The super bloom destruction in North Table Mountain is not alone, as a similar phenomenon was found in the Antelope California Poppy Reserves, during the super bloom of 2019 at the Antelope California Poppy Reserve. 

In flocking to receive the perfect picture, people often endanger the wildlife’s habitat and nature itself. In 2016, a couple took a Bison calf into their car in Yellowstone National Park, as they believed the calf was cold. Due to their ignorance, the bison calf was later rejected by its herd and started continuously to approach people on the side of the road. The calf later had to be euthanized.

Humans intentionally encounter and approach these animals at a shocking distance, in some cases, only being two feet away when the National Park Service recommends being at least 25 yards away. Public spectacularization is an increasing problem with the national parks, but instances like these can also result in injury to humans, such as gorgings.

In posting pictures, Instagram users typically do not disclose safety information and education, which is incredibly dangerous to those who may be inspired to visit the National Parks. Visiting the national parks is overwhelming, and if not properly equipped and educated, visiting the National Parks can be life-threatening.

Despite the wildlife, there are several other instances where people can be seriously hurt and simultaneously endanger the wildlife around them. The El Dorado fire in 2020 started due to a pyrotechnic that misfired during a gender reveal party, a type of party popularized by Instagram.
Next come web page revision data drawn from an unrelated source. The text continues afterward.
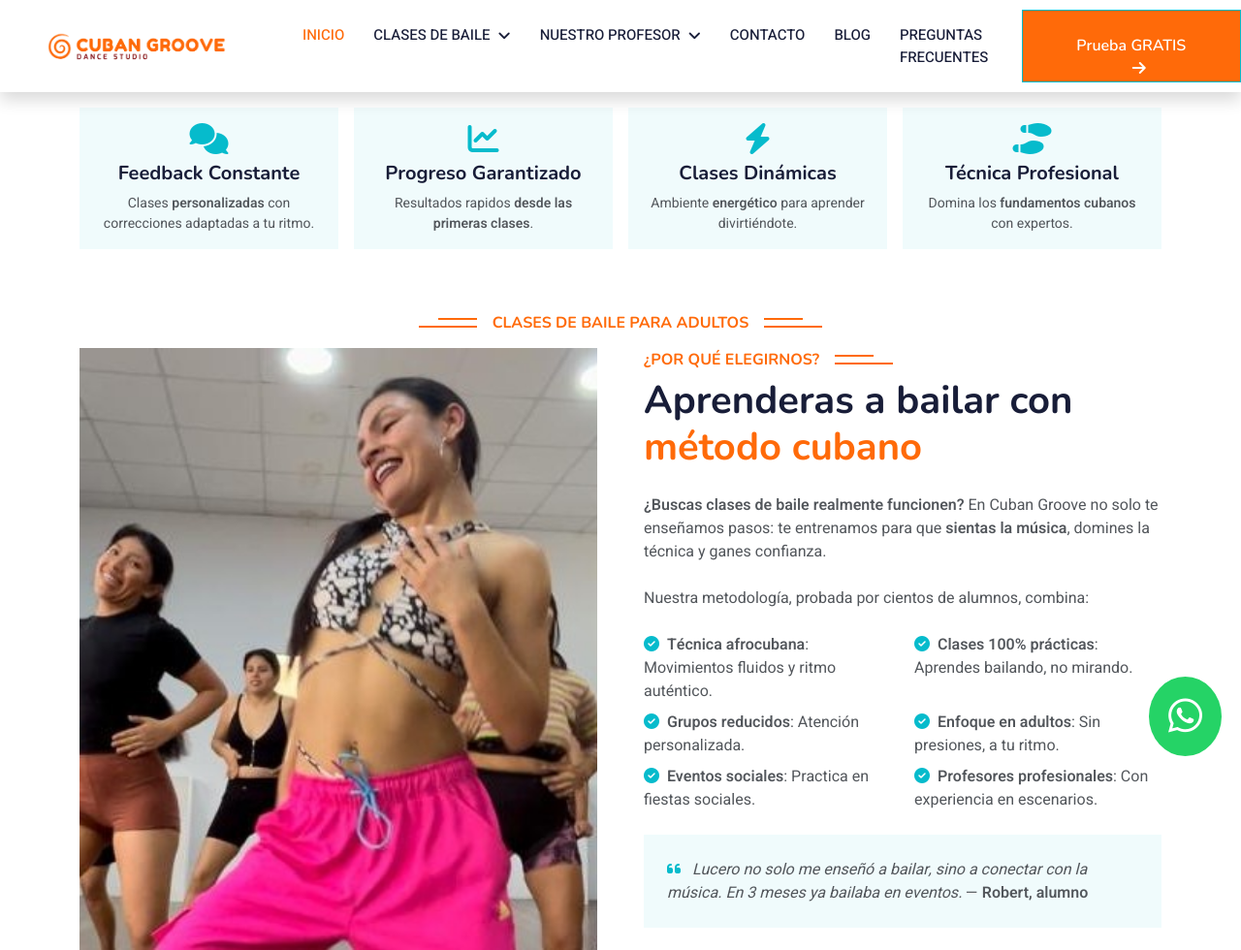
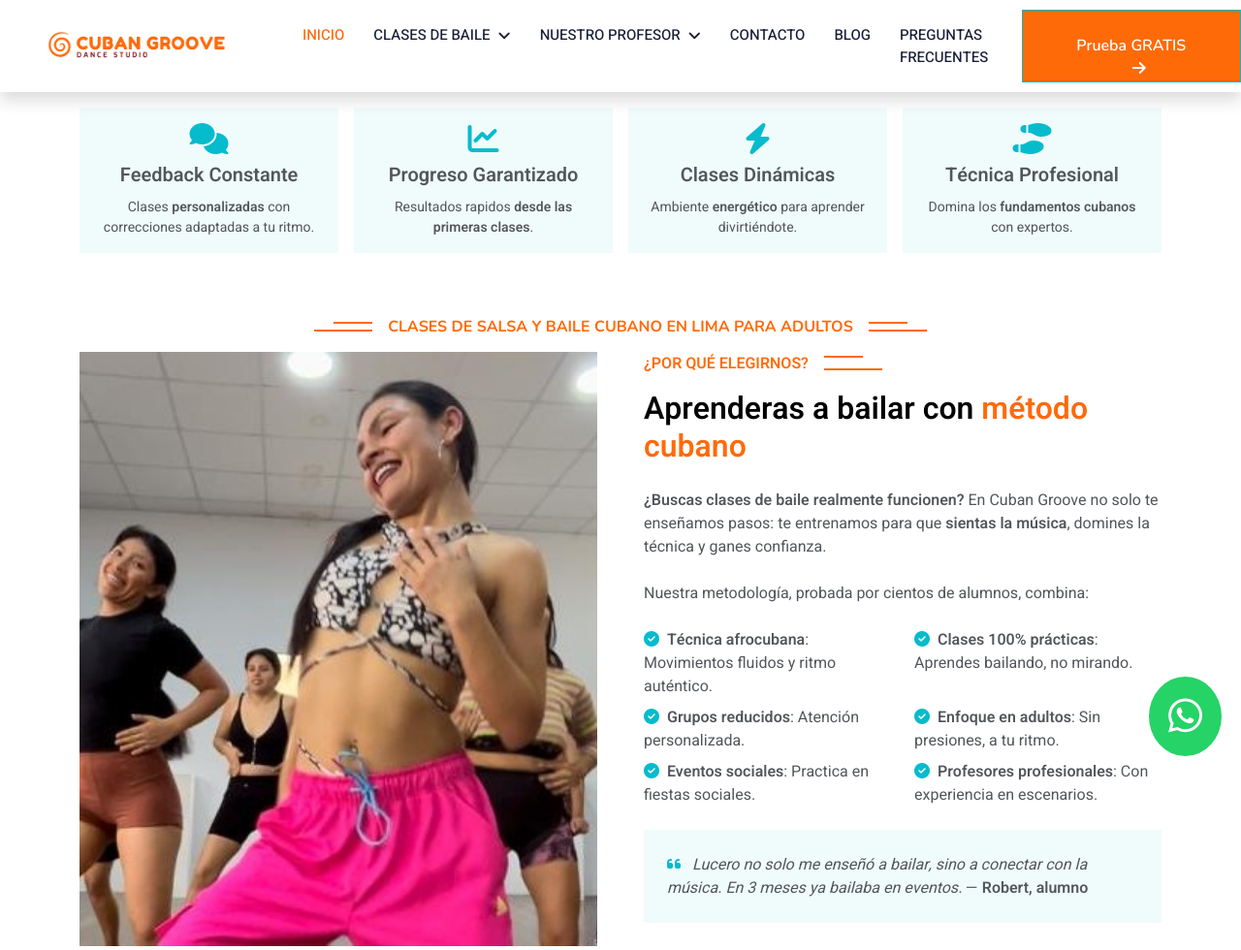
Before and after one commit to paulcobox/webluxe, a Django app: page / in a window 1280 px wide. Shown: the top 980 px of the page at 97% size. Run offline with Django 3.2, Linux system fonts and the light colour scheme; data comes from the database, SQL or seed files in the repository; data that the repository does not hold is empty; parts of the project's set-up code (start-up, migrations or seed data) failed here and were passed over; some libraries are stand-ins or nearby versions.

Commit message:
update h de seo

```diff
--- a/static/css/style.css
+++ b/static/css/style.css
@@ -547,8 +547,10 @@
     }
 }
 .custom-h1 {
-    font-size: 2.5rem;       /* Tamaño personalizado para el h2 */
-    font-weight: bold;     /* Peso de la fuente */
+    color: #000000; /* negro puro */
+    font-size: 2rem;       /* Tamaño personalizado para el h2 */
+    font-weight: bold;
+    line-height: 1.2;  /* Peso de la fuente */
 }
 
 .h2-small {
--- a/templates/_base.html
+++ b/templates/_base.html
@@ -119,9 +119,9 @@
       <!-- Navbar Start -->
       <nav class="navbar navbar-expand-lg bg-white navbar-light shadow sticky-top p-0">
           <a href="{% url 'home' %}" class="navbar-brand d-flex align-items-center px-4 px-lg-5">
-            <h2 class="m-0 text-primary">
+            <p class="m-0 text-primary">
                 <img src="{% static 'img/logos/logo_desk.webp' %}" style="width: 200px; height: auto;" alt="Clases de Salsa en Lima">
-            </h2>
+            </p>
           </a>
           <button type="button" class="navbar-toggler me-4" data-bs-toggle="collapse" data-bs-target="#navbarCollapse">
               <span class="navbar-toggler-icon"></span>
@@ -175,7 +175,7 @@
             <div class="container py-5">
                 <div class="row g-5 justify-content-center">
                     <div class="col-lg-3 col-md-6 text-center">
-                        <h4 class="text-white mb-3">Contacto</h4>
+                        <p class="custom-h4 text-white mb-3">Contacto</p>
                         <p class="mb-2"><i class="fa fa-map-marker-alt me-3"></i>Lima, PERU</p>
                         <p class="mb-2"><i class="fa fa-phone-alt me-3"></i>+51 991 337 159</p>
                         <p class="mb-2"><i class="fa fa-envelope me-3"></i> info@cubangrooveperu.com</p>
@@ -189,7 +189,7 @@
 
                     <!-- Hipervínculos SEO -->
                     <div class="col-lg-3 col-md-6 text-center">
-                        <h4 class="text-white mb-3">Clases de Baile</h4>
+                        <p class="custom-h4 text-white mb-3">Clases de Baile</p>
                         <ul class="list-unstyled">
                             <li><a href="{% url 'courses_group' %}" class="text-white">Clases de Salsa</a></li>
                             <li><a href="{% url 'courses_group' %}" class="text-white">Clases de Salsa en Lima</a></li>
@@ -201,7 +201,7 @@
                     </div>
 
                     <div class="col-lg-3 col-md-6 text-center">
-                        <h4 class="text-white mb-3">Academias y Cursos</h4>
+                        <p class="custom-h4 text-white mb-3">Academias y Cursos</p>
                         <ul class="list-unstyled">
                             <li><a href="{% url 'courses_group' %}" class="text-white">Clases de Baile</a></li>
                             <li><a href="{% url 'courses_group' %}" class="text-white">Clases de Baile en Miraflores</a></li>
@@ -212,7 +212,7 @@
                     </div>
 
                     <div class="col-lg-3 col-md-6 text-center">
-                        <h4 class="text-white mb-3">Academias de Baile</h4>
+                        <p class="custom-h4 text-white mb-3">Academias de Baile</p>
                         <ul class="list-unstyled">
                             <li><a href="{% url 'courses_group' %}" class="text-white">Academia de Baile en Surco</a></li>
                             <li><a href="{% url 'courses_group' %}" class="text-white">Academia de Baile en San Isidro</a></li>
@@ -248,7 +248,7 @@
 
                 <div class="modal-content">
                     <div class="modal-header text-center" style="background-color: #ff6a09; color: white;">
-                        <h4 class="modal-title w-100 custom-h4">🎁¡Reserva tu clase GRATIS ahora!</h4>
+                        <p class="modal-title w-100 custom-h4">🎁¡Reserva tu clase GRATIS ahora!</p>
                         <button type="button" class="btn-close" data-bs-dismiss="modal" aria-label="Close" style="background-color: white;"></button>
                     </div>
                     <div class="modal-body">
@@ -350,7 +350,7 @@
             <div class="modal-dialog modal-dialog-centered">
               <div class="modal-content">
                 <div class="modal-header">
-                  <h5 class="modal-title">Registro Exitoso</h5>
+                  <p class="custom-h5 modal-title">Registro Exitoso</p>
                   <button type="button" class="btn-close" data-bs-dismiss="modal" aria-label="Close"></button>
                 </div>
                 <div class="modal-body">
@@ -370,7 +370,7 @@
                 <div class="modal-content">
                     <!-- Encabezado del modal -->
                     <div class="modal-header bg-primary text-white">
-                        <h5 class="modal-title" id="modalAuthorizationLabel">Autorización de Datos</h5>
+                        <p class="custom-h5 modal-title" id="modalAuthorizationLabel">Autorización de Datos</p>
                         <button type="button" class="btn-close" data-bs-dismiss="modal" aria-label="Close"></button>
                     </div>
                     <!-- Cuerpo del modal -->
--- a/templates/index.html
+++ b/templates/index.html
@@ -16,8 +16,8 @@
                                 <div class="container">
                                     <div class="row justify-content-start">
                                         <div class="col-sm-10 col-lg-8">
-                                            <h5 class="color-oran text-uppercase mb-3">Curso destacado</h5>
-                                            <h2 class="display-3 text-white custom-h1">{{ course.title }}</h2>
+                                            <p class="custom-h5 color-oran text-uppercase mb-3">Curso destacado</p>
+                                            <p class="display-3 text-white custom-h1">{{ course.title }}</p>
                                             <div class="custom-content">
                                                 <p class="text-white mb-4 pb-2">{{ course.body | safe | truncatewords:30 }}</p>
                                             </div>
@@ -43,7 +43,7 @@
                     <div class="service-item text-center">  <!-- Eliminamos pt-3 -->
                         <div class="p-3">  <!-- Reducimos padding interno de p-4 a p-3 -->
                             <i class="fa fa-2x fa-comments text-primary mb-2"></i>  <!-- Icono más pequeño -->
-                            <h5 class="mb-2">Feedback Constante</h5>  <!-- Reducimos margen inferior -->
+                            <p class="custom-h5 mb-2"><strong>Feedback Constante</strong></p>  <!-- Reducimos margen inferior -->
                             <p class="small mb-0">Clases <strong>personalizadas</strong> con correcciones adaptadas a tu ritmo.</p>  <!-- Texto más compacto -->
                         </div>
                     </div>
@@ -53,7 +53,7 @@
                     <div class="service-item text-center">
                         <div class="p-3">
                             <i class="fa fa-2x fa-chart-line text-primary mb-2"></i>
-                            <h5 class="mb-2">Progreso Garantizado</h5>
+                            <p class="custom-h5 mb-2"><strong>Progreso Garantizado</strong></p>
                             <p class="small mb-0">Resultados rapidos <strong>desde las primeras clases</strong>.</p>
                         </div>
                     </div>
@@ -63,7 +63,7 @@
                     <div class="service-item text-center">
                         <div class="p-3">
                             <i class="fa fa-2x fa-bolt text-primary mb-2"></i>
-                            <h5 class="mb-2">Clases Dinámicas</h5>
+                            <p class="custom-h5 mb-2"><strong>Clases Dinámicas</strong></p>
                             <p class="small mb-0">Ambiente <strong>energético</strong> para aprender divirtiéndote.</p>
                         </div>
                     </div>
@@ -73,7 +73,7 @@
                     <div class="service-item text-center">
                         <div class="p-3">
                             <i class="fa fa-2x fa-shoe-prints text-primary mb-2"></i>
-                            <h5 class="mb-2">Técnica Profesional</h5>
+                            <p class="custom-h5 mb-2"><strong>Técnica Profesional</strong></p>
                             <p class="small mb-0">Domina los <strong>fundamentos cubanos</strong> con expertos.</p>
                         </div>
                     </div>
@@ -87,7 +87,7 @@
     <div class="container-xxl py-5">
         <div class="container">
             <div class="text-center wow fadeInUp" data-wow-delay="0.1s">
-                <h1 class="section-title bg-white text-center px-3 color-oran custom-h6 mb-3">Clases de baile para adultos</h1>
+                <h1 class="section-title bg-white text-center px-3 color-oran custom-h6 mb-3">Clases de salsa y baile cubano en Lima para adultos</h1>
             </div>
             <div class="row g-5">
                 <!-- Imagen (izquierda) -->
@@ -99,8 +99,8 @@
 
                 <!-- Contenido (derecha) -->
                 <div class="col-lg-6 wow fadeInUp" data-wow-delay="0.3s">
-                    <h6 class="section-title bg-white text-start color-oran pe-3">¿Por qué elegirnos?</h6>
-                    <h6 class="mb-4 custom-h1">Aprenderas a bailar con <span class="color-oran">método cubano</span></h6>
+                    <p class="custom-h6 section-title bg-white text-start color-oran pe-3">¿Por qué elegirnos?</p>
+                    <p class="mb-4 custom-h1"><strong>Aprenderas a bailar con <span class="color-oran">método cubano</span></strong></p>
 
                     <p class="mb-4"><strong>¿Buscas clases de baile realmente funcionen?</strong> En Cuban Groove no solo te enseñamos pasos: te entrenamos para que <strong>sientas la música</strong>, domines la técnica y ganes confianza.</p>
 
@@ -198,7 +198,7 @@
         <div class="container-xxl mt-5 mb-5">
             <div class="container">
                 <div class="text-center wow fadeInUp" data-wow-delay="0.1s">
-                    <h2 class="section-title bg-white text-center px-3 color-oran custom-h6">Clases de Baile</h2>
+                    <h2 class="section-title bg-white text-center px-3 color-oran custom-h6">Cursos destacados</h2>
                     <p class="custom-h2 mb-2">Salsa, tecnica de danza, afro y más en un ambiente divertido</p>
                 </div>
                 <!-- list Courses Start -->
@@ -293,8 +293,9 @@
      <div id="instructors" class="container-xxl mb-5">
          <div class="container">
              <div class="text-center wow fadeInUp" data-wow-delay="0.1s">
-                 <h6 class="section-title bg-white text-center px-3 color-oran">Instructor</h6>
-                 <h2 class="custom-h2 mb-2 color-cafe"">Instructor</h2>
+                 <h2 class="custom-h6 section-title bg-white text-center px-3 color-oran">Nuestro Instructor</h2>
+                 <p class="custom-h2 mb-2">Instructor</p>
+
              </div>
              <div class="row g-4 justify-content-center">
                  {% for instructor in instructors %}
@@ -315,8 +316,9 @@
                              </div>
                              <div class="text-center p-4">
                                  <!-- Nombre y especialidad del instructor -->
-                                 <p class="mb-0 custom-h5">{{ instructor.name }}</p>
-                                 <small>{{ instructor.specialty }}</small>
+                                 <h3 class="mb-0 custom-h5">
+                                  {{ instructor.name }} – <span class="text-muted">{{ instructor.specialty }}</span>
+                                 </h3>
                                  <div>
                                      <!-- Botón "Mis Cursos" -->
                                      <a href="{% url 'instructor_detail' instructor.slug %}" class="btn btn-orange py-2 px-4 mt-2" id="btn_home_instructor_courses">
```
This wildfire burned more than 22,500 acres of land and killed 31 people.

National parks are crucial to preserving wildlife, and while there have been many irresponsible instances of human ignorance, ignorance can be fixed through education. 

“Leave No Trace” is an educational organization that focuses on informing people on issues related to the great outdoors. By working closely with the national parks, “Leave No Trace” starts to solve problems that come due to the increased popularity online. They work to solve pollution, misinformation and other damaging practices in the outdoors.

There is no question of social media’s significant impact on people’s perception of nature, so it is essential to know how to navigate being outdoors to respect and experience nature. 

There are seven principles to know and follow when in outdoor spaces: plan ahead; prepare, travel and camp on durable surfaces; dispose of waste properly; leave what you find; minimize campfire impacts; respect wildlife; and be considerate of other visitors. 

Increased popularity for the national parks is not inherently a negative thing. According to the National Park Service Act of 1916, the National Park Service was created to “conserve the scenery and the natural and historic objects and the wildlife therein and … leave them unimpaired for the enjoyment of future generations.”

The parks are meant to be enjoyed and allow people to connect with nature, but they are not an excuse for people to endanger themselves and others for the sake of a selfie. 

This story was written by Laura Niezgoda. She can be reached at laura.niezgoda@marquette.edu